## TASK STATEMENT:
Omit the pictures, then reproduce every remaining record exactly.

## PROVIDED MATERIAL:
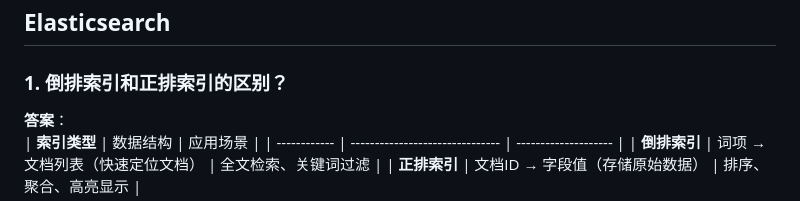
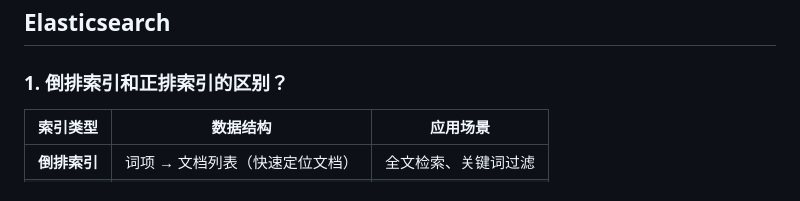
Before and after one commit to Nu11Cat/JavaThinkTank, a Markdown page: xue/3.数据库与持久化/5.NoSQL 数据库.md, the part around the change. Rendered like a GitHub page.

Commit message:
修改学习篇：nosql数据库

```diff
--- a/xue/3.数据库与持久化/5.NoSQL 数据库.md
+++ b/xue/3.数据库与持久化/5.NoSQL 数据库.md
@@ -1656,7 +1656,6 @@ public void payOrder(Long orderId) {
 
 ## **Elasticsearch**
 ### **1. 倒排索引和正排索引的区别？**
-**答案**：
 | **索引类型** | 数据结构                        | 应用场景             |
 | ------------ | ------------------------------- | -------------------- |
 | **倒排索引** | 词项 → 文档列表（快速定位文档） | 全文检索、关键词过滤 |
```
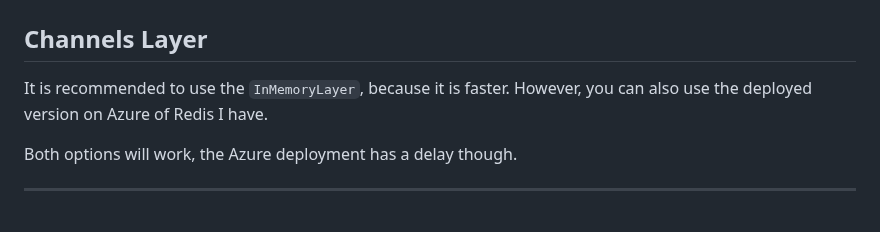
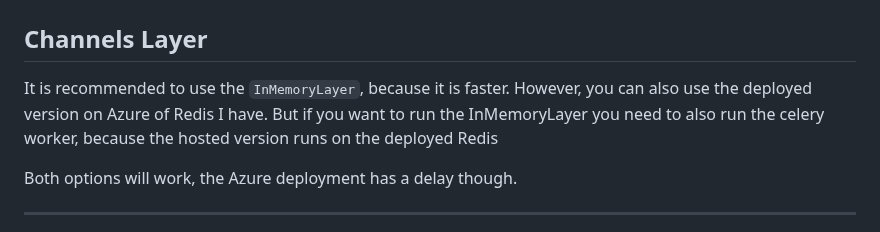
Before and after one commit to Kiuliumov/CantinaShop, a Markdown page: README.md, the part around the change. Rendered like a GitHub page.

```diff
--- a/README.md
+++ b/README.md
@@ -116,7 +116,7 @@ DO NOT RUN THE CELERY WORKER, as it is already ran by my Railway deployment.
 ---
 ## Channels Layer
 
-It is recommended to use the `InMemoryLayer`, because it is faster. However, you can also use the deployed version on Azure of Redis I have.
+It is recommended to use the `InMemoryLayer`, because it is faster. However, you can also use the deployed version on Azure of Redis I have. But if you want to run the InMemoryLayer you need to also run the celery worker, because the hosted version runs on the deployed Redis
 
 Both options will work, the Azure deployment has a delay though.
 
```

## EXERCISE OUTPUT:
Before and after one commit to Nu11Cat/JavaThinkTank, a Markdown page: xue/3.数据库与持久化/5.NoSQL 数据库.md, the part around the change. Rendered like a GitHub page.

Commit message:
修改学习篇：nosql数据库

```diff
--- a/xue/3.数据库与持久化/5.NoSQL 数据库.md
+++ b/xue/3.数据库与持久化/5.NoSQL 数据库.md
@@ -1656,7 +1656,6 @@ public void payOrder(Long orderId) {
 
 ## **Elasticsearch**
 ### **1. 倒排索引和正排索引的区别？**
-**答案**：
 | **索引类型** | 数据结构                        | 应用场景             |
 | ------------ | ------------------------------- | -------------------- |
 | **倒排索引** | 词项 → 文档列表（快速定位文档） | 全文检索、关键词过滤 |
```
Before and after one commit to Kiuliumov/CantinaShop, a Markdown page: README.md, the part around the change. Rendered like a GitHub page.

```diff
--- a/README.md
+++ b/README.md
@@ -116,7 +116,7 @@ DO NOT RUN THE CELERY WORKER, as it is already ran by my Railway deployment.
 ---
 ## Channels Layer
 
-It is recommended to use the `InMemoryLayer`, because it is faster. However, you can also use the deployed version on Azure of Redis I have.
+It is recommended to use the `InMemoryLayer`, because it is faster. However, you can also use the deployed version on Azure of Redis I have. But if you want to run the InMemoryLayer you need to also run the celery worker, because the hosted version runs on the deployed Redis
 
 Both options will work, the Azure deployment has a delay though.
 
```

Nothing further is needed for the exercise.